▸ WHAT IS REQUIRED: All lines with the word "Dokumentasi" must be pulled from the entries below.

▸ Edit tracking data:
------------------------------

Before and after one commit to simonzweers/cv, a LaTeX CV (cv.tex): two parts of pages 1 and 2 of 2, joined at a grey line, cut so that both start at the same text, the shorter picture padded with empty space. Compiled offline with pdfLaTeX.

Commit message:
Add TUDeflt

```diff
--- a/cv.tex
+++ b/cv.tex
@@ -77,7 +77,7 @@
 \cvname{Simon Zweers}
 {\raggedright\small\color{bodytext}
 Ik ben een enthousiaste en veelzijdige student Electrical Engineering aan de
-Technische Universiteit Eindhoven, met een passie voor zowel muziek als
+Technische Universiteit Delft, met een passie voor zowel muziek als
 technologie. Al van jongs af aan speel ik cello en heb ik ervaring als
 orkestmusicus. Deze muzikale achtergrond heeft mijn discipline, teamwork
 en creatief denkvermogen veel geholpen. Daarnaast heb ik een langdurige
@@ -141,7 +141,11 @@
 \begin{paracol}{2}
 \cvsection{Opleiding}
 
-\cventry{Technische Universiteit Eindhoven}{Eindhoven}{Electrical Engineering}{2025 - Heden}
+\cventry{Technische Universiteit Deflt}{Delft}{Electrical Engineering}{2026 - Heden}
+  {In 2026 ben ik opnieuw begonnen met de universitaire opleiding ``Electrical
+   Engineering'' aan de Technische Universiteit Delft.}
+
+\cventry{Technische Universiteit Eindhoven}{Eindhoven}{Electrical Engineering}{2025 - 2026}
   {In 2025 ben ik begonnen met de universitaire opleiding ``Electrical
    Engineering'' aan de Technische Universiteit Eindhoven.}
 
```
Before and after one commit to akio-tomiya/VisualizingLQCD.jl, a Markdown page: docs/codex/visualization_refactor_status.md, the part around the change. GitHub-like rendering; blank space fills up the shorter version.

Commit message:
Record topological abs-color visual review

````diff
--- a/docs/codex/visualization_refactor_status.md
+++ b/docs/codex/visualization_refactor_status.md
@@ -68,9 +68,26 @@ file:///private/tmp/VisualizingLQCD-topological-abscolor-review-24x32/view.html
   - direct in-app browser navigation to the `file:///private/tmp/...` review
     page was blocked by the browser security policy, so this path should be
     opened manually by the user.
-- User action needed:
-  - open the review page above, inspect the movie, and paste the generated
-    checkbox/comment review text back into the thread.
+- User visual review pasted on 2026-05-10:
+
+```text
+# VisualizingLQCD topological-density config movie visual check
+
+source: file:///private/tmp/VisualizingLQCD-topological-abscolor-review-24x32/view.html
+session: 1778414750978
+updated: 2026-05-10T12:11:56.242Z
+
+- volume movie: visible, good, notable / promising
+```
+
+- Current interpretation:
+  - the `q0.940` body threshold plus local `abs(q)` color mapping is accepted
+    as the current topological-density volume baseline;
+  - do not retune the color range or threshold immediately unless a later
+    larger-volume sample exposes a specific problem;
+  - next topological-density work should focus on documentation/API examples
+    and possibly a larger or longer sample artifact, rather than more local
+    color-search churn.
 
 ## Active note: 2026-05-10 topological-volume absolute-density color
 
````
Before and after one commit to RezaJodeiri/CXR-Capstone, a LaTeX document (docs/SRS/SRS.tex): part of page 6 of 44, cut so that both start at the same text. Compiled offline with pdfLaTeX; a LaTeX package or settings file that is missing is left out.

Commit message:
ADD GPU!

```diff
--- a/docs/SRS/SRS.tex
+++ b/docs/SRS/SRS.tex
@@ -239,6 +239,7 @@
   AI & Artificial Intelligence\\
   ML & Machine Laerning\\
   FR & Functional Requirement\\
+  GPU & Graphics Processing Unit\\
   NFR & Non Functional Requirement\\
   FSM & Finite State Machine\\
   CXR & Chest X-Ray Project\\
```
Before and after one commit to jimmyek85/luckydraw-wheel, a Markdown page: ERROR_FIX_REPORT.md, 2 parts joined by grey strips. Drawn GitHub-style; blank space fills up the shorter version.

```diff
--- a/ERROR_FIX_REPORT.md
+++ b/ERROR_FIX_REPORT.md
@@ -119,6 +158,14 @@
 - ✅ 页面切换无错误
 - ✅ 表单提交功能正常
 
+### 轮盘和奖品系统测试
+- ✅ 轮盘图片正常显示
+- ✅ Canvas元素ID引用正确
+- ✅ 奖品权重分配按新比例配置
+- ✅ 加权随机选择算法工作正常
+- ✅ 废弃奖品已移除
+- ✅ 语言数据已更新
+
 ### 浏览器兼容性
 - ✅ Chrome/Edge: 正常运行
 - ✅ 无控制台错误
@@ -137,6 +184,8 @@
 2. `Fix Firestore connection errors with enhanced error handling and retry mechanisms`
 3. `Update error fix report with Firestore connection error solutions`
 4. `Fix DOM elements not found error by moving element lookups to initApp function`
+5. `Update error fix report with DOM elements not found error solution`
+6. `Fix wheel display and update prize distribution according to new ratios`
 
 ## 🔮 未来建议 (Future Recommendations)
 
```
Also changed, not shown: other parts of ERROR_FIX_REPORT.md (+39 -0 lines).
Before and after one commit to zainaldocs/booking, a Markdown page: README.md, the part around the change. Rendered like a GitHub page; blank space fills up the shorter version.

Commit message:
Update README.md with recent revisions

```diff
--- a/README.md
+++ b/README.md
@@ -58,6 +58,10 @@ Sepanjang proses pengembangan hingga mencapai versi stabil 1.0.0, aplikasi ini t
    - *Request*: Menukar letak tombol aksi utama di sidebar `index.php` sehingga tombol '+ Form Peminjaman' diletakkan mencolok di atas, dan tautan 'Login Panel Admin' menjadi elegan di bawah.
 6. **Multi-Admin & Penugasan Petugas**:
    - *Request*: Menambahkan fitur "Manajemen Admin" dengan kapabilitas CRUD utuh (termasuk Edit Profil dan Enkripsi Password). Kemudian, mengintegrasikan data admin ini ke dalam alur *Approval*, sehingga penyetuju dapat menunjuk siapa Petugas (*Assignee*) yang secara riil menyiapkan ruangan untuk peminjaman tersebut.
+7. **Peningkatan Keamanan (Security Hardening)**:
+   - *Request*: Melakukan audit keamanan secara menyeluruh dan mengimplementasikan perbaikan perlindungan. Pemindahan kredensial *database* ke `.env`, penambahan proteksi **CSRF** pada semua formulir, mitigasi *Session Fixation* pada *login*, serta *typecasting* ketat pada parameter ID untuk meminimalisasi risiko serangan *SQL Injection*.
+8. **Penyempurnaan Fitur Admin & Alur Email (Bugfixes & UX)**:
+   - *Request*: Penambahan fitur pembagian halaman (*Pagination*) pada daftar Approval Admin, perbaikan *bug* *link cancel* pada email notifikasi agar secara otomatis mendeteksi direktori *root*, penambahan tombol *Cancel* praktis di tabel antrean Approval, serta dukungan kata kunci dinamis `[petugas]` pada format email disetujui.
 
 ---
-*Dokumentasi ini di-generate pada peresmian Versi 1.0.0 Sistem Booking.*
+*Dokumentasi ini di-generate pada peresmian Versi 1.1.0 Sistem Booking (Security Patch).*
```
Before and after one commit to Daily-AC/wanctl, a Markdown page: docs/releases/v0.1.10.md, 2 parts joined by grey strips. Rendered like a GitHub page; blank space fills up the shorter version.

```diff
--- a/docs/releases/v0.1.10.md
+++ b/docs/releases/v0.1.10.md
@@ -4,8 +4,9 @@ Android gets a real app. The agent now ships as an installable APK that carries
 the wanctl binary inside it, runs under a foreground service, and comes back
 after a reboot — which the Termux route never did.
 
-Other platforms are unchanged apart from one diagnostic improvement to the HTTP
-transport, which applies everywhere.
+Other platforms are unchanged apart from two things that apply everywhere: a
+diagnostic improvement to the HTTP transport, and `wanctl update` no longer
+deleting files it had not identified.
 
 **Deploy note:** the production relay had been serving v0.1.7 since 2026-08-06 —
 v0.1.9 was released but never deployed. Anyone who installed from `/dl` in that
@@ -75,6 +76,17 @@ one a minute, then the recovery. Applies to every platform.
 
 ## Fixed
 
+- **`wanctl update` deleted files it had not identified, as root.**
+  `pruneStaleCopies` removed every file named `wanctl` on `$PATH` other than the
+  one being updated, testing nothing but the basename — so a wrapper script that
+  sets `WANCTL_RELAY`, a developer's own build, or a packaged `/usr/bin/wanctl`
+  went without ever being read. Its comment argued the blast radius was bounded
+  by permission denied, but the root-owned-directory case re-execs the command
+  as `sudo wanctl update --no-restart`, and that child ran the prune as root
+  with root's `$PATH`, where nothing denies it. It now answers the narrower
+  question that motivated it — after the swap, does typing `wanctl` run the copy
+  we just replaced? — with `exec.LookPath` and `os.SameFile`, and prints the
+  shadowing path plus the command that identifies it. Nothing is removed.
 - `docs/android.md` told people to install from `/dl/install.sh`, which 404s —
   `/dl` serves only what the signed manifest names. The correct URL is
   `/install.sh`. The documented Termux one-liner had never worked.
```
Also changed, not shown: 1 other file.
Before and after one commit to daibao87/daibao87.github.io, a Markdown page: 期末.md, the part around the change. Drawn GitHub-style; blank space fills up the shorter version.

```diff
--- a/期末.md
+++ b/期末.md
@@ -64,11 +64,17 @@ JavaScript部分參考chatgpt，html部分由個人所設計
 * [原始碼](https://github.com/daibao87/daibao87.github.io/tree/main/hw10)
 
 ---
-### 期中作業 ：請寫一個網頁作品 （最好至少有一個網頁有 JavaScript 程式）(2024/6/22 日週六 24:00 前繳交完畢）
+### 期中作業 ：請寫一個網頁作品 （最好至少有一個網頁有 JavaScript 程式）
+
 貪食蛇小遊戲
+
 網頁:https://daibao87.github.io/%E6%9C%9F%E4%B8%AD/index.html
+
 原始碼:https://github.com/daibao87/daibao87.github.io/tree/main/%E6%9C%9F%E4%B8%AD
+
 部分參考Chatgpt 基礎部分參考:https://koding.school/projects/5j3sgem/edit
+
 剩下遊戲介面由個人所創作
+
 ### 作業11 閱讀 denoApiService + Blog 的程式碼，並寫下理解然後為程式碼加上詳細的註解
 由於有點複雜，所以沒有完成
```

------------------------------

▸ SOLUTION:
-*Dokumentasi ini di-generate pada peresmian Versi 1.0.0 Sistem Booking.*
+*Dokumentasi ini di-generate pada peresmian Versi 1.1.0 Sistem Booking (Security Patch).*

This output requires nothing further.